the long slog home -- decision day

Sat 10 Apr 2010 23:26
We moved Sea Fever into the main harbor, into a stiff NE wind, which made us glad not to be on the Gulf Stream. We didn't see a good spot by the Alice Town anchorage, so we kept going north into the wind and anchored off the Bimini Bay Resort way up the harbor, which was the first sheltered spot we found. One boat was also anchored here, a 50-foot Beneteau, named Cape Finisterre. We had breakfast and Garth and I each jumped into the water to bathe. We'd been underway since Thursday -- and this was our first chance. Everything we'd worn last night was still soaking wet. We looked at grib and NWS bulletin for the region and thought Sunday or Monday might be possible days for crossing, as a weak trough will preceed the big front we had heard about. As we were puzzling, the zodiac from Finisterre came visiting. We learned that Finisterre is making the crossing tomorrow. The father and son had just come from the resort and were here to tell us that we, like them, could get free day passes to the resort, which had excellent swimming pools and free Wifi (to get and, two wave and wind predicting websites) and homemade ice cream. We were stunned at the possibility. Plus, there was a little "village" there with shops: a cluster of perfect brand new pastel houses--so unlike a real Bahamas village, which may have pastel houses, but they are not perfect or brand new, nor do they have architectual details that would belong in an American subdivision. Us, in a resort? Why not? we thought. We needed wifi, ice, and hotdog buns and the girls would be thrilled to swim in a pool, not to mention the ice cream. Fully prepared to be turned away, we approached the front desk and asked permission to anchor off the marina and then asked for day passes. We were given them without question.

After 51 days of roughing it on Sea Fever in the Bahamas, we spent the afternoon in the lap of luxury. We sat on a bench and gathered all the weather information we needed. We agreed with Finesterre: tomorrow would be the best day for us to cross anytime in the next week. We ate gelati and swam in a fabulous complex of swimming pools with a fountain. The girls were in heaven. Both girls opened their eyes underwater--a watershed event, so to speak. As we lounged in deck chairs, we marveled at the contrast this day provided.
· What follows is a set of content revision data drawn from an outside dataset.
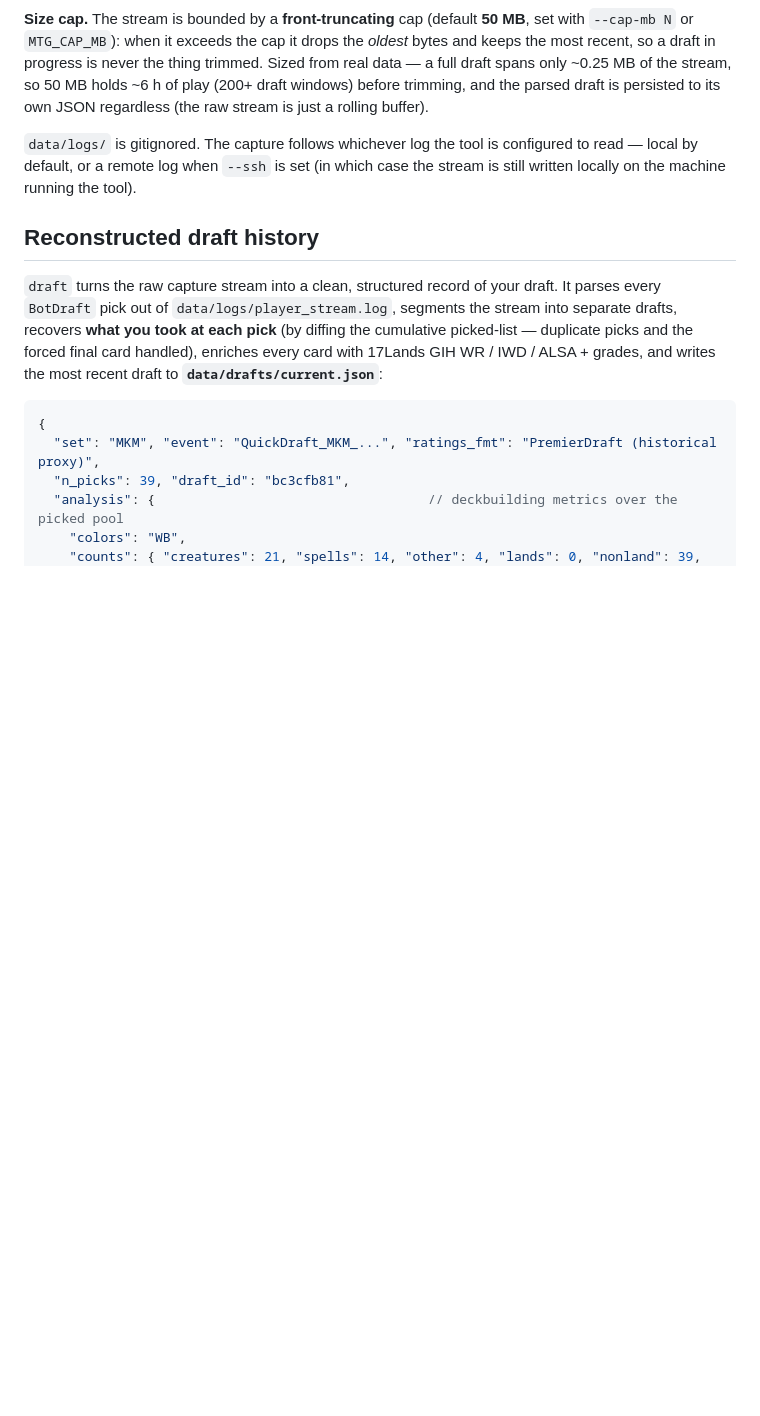
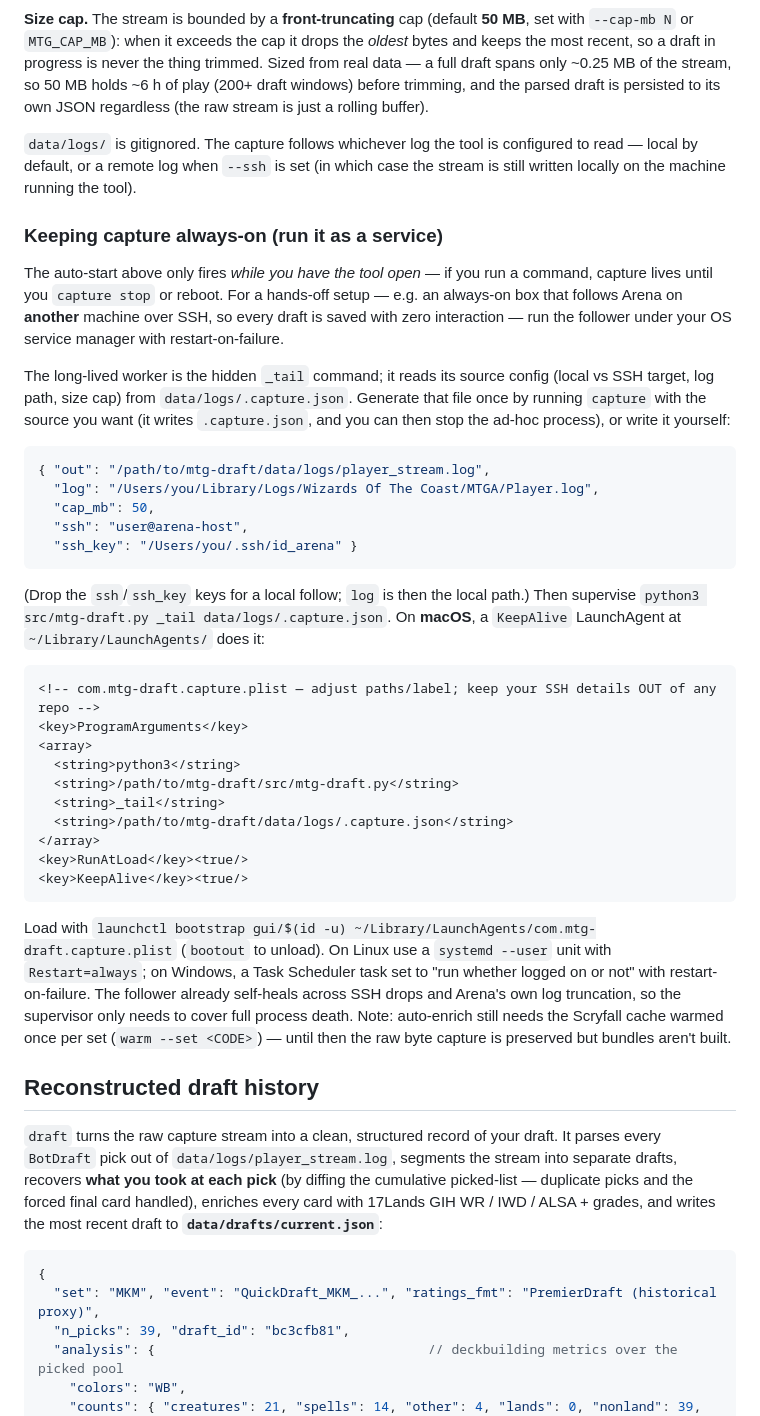
Before and after one commit to albertngo1/mtg-draft, a Markdown page: README.md, the part around the change. Drawn GitHub-style; blank space fills up the shorter version.

Commit message:
README: document running capture as an always-on service
Add a "Keeping capture always-on" subsection covering how to supervise the
hidden _tail follower under launchd (macOS) / systemd / Task Scheduler so a
remote-follow draft capture survives without keeping the tool open. Generic
placeholders only — no personal SSH targets/keys.

Co-Authored-By: Claude Opus 4.8 <noreply@anthropic.com>

````diff
--- a/README.md
+++ b/README.md
@@ -236,6 +236,50 @@ rolling buffer).
 local by default, or a remote log when `--ssh` is set (in which case the stream is still
 written locally on the machine running the tool).
 
+### Keeping capture always-on (run it as a service)
+
+The auto-start above only fires *while you have the tool open* — if you run a command, capture lives
+until you `capture stop` or reboot. For a hands-off setup — e.g. an always-on box that follows Arena
+on **another** machine over SSH, so every draft is saved with zero interaction — run the follower
+under your OS service manager with restart-on-failure.
+
+The long-lived worker is the hidden `_tail` command; it reads its source config (local vs SSH
+target, log path, size cap) from `data/logs/.capture.json`. Generate that file once by running
+`capture` with the source you want (it writes `.capture.json`, and you can then stop the ad-hoc
+process), or write it yourself:
+
+```json
+{ "out": "/path/to/mtg-draft/data/logs/player_stream.log",
+  "log": "/Users/you/Library/Logs/Wizards Of The Coast/MTGA/Player.log",
+  "cap_mb": 50,
+  "ssh": "user@arena-host",
+  "ssh_key": "/Users/you/.ssh/id_arena" }
+```
+
+(Drop the `ssh`/`ssh_key` keys for a local follow; `log` is then the local path.) Then supervise
+`python3 src/mtg-draft.py _tail data/logs/.capture.json`. On **macOS**, a `KeepAlive` LaunchAgent
+at `~/Library/LaunchAgents/` does it:
+
+```xml
+<!-- com.mtg-draft.capture.plist — adjust paths/label; keep your SSH details OUT of any repo -->
+<key>ProgramArguments</key>
+<array>
+  <string>python3</string>
+  <string>/path/to/mtg-draft/src/mtg-draft.py</string>
+  <string>_tail</string>
+  <string>/path/to/mtg-draft/data/logs/.capture.json</string>
+</array>
+<key>RunAtLoad</key><true/>
+<key>KeepAlive</key><true/>
+```
+
+Load with `launchctl bootstrap gui/$(id -u) ~/Library/LaunchAgents/com.mtg-draft.capture.plist`
+(`bootout` to unload). On Linux use a `systemd --user` unit with `Restart=always`; on Windows, a
+Task Scheduler task set to "run whether logged on or not" with restart-on-failure. The follower
+already self-heals across SSH drops and Arena's own log truncation, so the supervisor only needs to
+cover full process death. Note: auto-enrich still needs the Scryfall cache warmed once per set
+(`warm --set <CODE>`) — until then the raw byte capture is preserved but bundles aren't built.
+
 ## Reconstructed draft history
 
 `draft` turns the raw capture stream into a clean, structured record of your draft. It parses every
````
We could never have imagined that our last day in the Bahamas would be spent at Bimini Bay Resort. We can highly recommend it to anyone. High end marina, along with houses, condos and rentals, and excellent swimming pools. We did not take advantage of restuarants or hot tub or massages or shuttles bringing pedestrians from one place to another within the resort, but of what we partook, we thoroughly enjoyed.

Our decision not to cross last night was affirmed when we heard that the waves were up to 6 feet out there today, as the NE wind pushed against the Gulf Stream current. Tomorrow waves are predicted to be up to 3' high, coming from the East. Winds will be East 10-16 knots, at the high end of that in the afternoon, and then tapering off in the evening. There is no Small Craft Caution for tomorrow, unlike yesterday -- that really helps us make this decision. So, if all goes well, we'll be pushed and surfed to Miami. We'll leave as soon as we can see well enough to leave the harbor, and hope to arrive in the late afternoon, early evening. We're concerned about the crew's discomfort. Both winds and waves are higher than we like to be in, especially for a long crossing over such a peculiar stretch of water. The next weather window is a week from today, with really awful weather dominating that week. (The girls asked to stay here for the week so they could swim at the resort! I'm sure someone would catch on after a day or two. Not to mention that no one will want to hang out at the pool in 25 knot winds.) It's funny how our whole world revolves around wind direction and speed. Back home, we hardly pay attention to the details of the wind unless a major storm is coming and we wonder which tree we should worry about falling on the house or barn. I think we'll keep our wind meter handy after this trip. We'll walk out onto the hill and measure the wind and think about where we would go if our fields were seas.